As boards increasingly become less an informal network of cronies and more a hardworking corporate resource, the search for new board members becomes increasingly vital. The percentage of new directors recruited through professional search firms is steadily rising in response.

However, putting a headhunter on the case can bring its own pitfalls if badly handled. When your board decides to use an outside search firm to fill a vacancy, what do' s and don' ts should you keep in mind?

1. This is different from an executive search. For starters, your executive search firm knows it won' t get rich doing a board search. While the fee for a management search is typically a percentage of the executive' s often-hefty pay package, board searches will involve a flat fee -- and usually not for an amount that sets a headhunter' s heart racing. In fact, search firms often do director searches as a loss leader to keep their big executive search clients happy. This means that you might get what you pay for in terms of research, scope, and background checking.

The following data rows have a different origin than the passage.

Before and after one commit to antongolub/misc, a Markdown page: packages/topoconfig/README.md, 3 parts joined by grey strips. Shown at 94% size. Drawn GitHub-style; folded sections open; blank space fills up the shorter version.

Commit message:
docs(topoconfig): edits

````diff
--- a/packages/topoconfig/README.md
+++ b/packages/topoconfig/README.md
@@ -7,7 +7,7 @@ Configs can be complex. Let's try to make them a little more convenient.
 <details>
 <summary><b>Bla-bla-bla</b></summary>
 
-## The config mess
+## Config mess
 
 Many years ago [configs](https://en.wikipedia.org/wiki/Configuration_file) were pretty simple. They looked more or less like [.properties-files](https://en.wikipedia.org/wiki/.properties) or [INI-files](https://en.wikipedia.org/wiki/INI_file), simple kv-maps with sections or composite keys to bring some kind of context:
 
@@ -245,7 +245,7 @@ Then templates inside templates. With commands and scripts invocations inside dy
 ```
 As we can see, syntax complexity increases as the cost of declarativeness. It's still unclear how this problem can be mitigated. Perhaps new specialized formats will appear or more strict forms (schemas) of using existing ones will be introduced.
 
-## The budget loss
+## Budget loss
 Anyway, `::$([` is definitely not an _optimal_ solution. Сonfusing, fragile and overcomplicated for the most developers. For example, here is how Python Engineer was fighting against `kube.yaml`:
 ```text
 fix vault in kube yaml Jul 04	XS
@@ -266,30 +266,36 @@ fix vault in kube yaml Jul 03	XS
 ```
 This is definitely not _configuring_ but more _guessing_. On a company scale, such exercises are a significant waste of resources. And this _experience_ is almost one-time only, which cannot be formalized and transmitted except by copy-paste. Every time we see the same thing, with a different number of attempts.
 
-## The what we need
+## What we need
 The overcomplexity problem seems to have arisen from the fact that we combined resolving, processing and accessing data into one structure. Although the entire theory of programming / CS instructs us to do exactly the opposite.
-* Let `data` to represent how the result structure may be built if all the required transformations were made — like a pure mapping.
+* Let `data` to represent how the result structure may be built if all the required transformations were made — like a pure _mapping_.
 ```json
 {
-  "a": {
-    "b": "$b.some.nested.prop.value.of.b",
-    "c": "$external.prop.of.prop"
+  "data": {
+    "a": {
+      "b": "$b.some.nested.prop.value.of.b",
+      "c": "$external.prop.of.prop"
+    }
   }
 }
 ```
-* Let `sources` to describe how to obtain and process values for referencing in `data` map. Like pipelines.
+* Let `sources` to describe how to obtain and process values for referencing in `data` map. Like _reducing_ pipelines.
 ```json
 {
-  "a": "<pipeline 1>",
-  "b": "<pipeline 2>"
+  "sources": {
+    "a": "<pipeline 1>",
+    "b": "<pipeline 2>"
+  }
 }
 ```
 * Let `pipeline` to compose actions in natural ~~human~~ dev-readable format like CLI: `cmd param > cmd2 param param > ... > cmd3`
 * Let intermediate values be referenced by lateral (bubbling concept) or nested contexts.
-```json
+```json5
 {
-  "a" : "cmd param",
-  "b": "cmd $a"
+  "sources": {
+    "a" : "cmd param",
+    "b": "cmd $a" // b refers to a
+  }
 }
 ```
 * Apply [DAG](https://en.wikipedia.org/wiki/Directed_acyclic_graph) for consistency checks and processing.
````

Firms that specialize in board searches or matchmaking are a growth market and may do a more targeted job of finding the boardroom talent you need., Boardroom Consultants', Stybel Peabody' s, and are a few of these board search specialists. Says Boardseat' s Stephen Fowler, " You need to find a company that really understands what goes on at board meetings."

2. Be realistic. Some corporations assume that a search firm can do miracles. Dennis Carey, of Spencer Stuart in Philadephia, finds that boards come to him and, " assume we can get them Jack Welch? well, no, we can' t. So part of the process is helping the board get a reality check on who might be available based on geography, industry, schedule, and other factors." Carey says that even the most savvy of search firms still average an 8 to 1 turndown ratio when approaching top Fortune 500 execs for board seats.

3. Use the search firm to help you winnow down to a final candidate. Carey says a common search firm headache is the client who, " makes contact with more than one candidate at a time." Inevitability, that client will back off of one in preference for another, which " gives the impression that someone is more important to your board. This isn' t an executive search, where everyone knows they' re in a horse race," and the result is hard feelings.

4. Make sure the headhunter knows who' s in charge at your end. Despite the growing power of boards, it' s still usually the CEO who works with a search firm on finding a director. Often, though, savvy CEOs want the firm to work in concert with the board' s nominating committee -- or, on occasion, the committee itself handles the search from the start. However you handle it, there should be no board/management battles from your side on who the headhunter should work through. Any smart headhunter will view such squabbling as a good reason to warn his best prospects away.

Copyright © 2001 Ralph Ward's Boardroom INSIDER